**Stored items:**
——————————

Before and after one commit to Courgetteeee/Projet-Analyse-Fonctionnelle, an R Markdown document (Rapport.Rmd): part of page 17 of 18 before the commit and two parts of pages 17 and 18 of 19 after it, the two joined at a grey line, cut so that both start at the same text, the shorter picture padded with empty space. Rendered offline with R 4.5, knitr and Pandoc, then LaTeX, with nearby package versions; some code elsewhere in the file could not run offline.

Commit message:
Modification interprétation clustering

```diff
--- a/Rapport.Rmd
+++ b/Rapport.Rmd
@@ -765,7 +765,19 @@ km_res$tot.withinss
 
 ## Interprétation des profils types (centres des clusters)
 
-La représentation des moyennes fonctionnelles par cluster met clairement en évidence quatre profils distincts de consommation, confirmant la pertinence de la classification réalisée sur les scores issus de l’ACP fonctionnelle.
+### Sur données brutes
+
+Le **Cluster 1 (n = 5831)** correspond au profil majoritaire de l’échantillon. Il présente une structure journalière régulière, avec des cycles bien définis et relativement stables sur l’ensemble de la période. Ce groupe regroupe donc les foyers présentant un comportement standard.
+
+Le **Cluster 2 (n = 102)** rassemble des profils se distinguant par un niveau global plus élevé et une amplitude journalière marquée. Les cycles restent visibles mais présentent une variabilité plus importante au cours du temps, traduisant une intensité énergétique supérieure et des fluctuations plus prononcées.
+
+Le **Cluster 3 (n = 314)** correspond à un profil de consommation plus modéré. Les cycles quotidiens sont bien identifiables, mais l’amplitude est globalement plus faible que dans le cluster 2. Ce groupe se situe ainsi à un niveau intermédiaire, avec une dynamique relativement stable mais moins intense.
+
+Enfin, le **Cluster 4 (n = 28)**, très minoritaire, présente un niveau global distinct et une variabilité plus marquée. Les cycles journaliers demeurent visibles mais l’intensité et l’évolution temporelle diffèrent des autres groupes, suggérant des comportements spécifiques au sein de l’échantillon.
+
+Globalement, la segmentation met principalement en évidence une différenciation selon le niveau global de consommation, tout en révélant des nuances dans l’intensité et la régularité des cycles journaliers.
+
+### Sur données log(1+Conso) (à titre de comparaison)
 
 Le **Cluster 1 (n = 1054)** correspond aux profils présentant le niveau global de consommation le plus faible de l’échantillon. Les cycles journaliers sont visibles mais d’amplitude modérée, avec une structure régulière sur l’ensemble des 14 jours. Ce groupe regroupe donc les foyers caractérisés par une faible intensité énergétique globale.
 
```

——————————

Show all lines from the records above where the word "avec" occurs.

+Le **Cluster 1 (n = 5831)** correspond au profil majoritaire de l’échantillon. Il présente une structure journalière régulière, avec des cycles bien définis et relativement stables sur l’ensemble de la période. Ce groupe regroupe donc les foyers présentant un comportement standard.
+Le **Cluster 3 (n = 314)** correspond à un profil de consommation plus modéré. Les cycles quotidiens sont bien identifiables, mais l’amplitude est globalement plus faible que dans le cluster 2. Ce groupe se situe ainsi à un niveau intermédiaire, avec une dynamique relativement stable mais moins intense.
 Le **Cluster 1 (n = 1054)** correspond aux profils présentant le niveau global de consommation le plus faible de l’échantillon. Les cycles journaliers sont visibles mais d’amplitude modérée, avec une structure régulière sur l’ensemble des 14 jours. Ce groupe regroupe donc les foyers caractérisés par une faible intensité énergétique globale.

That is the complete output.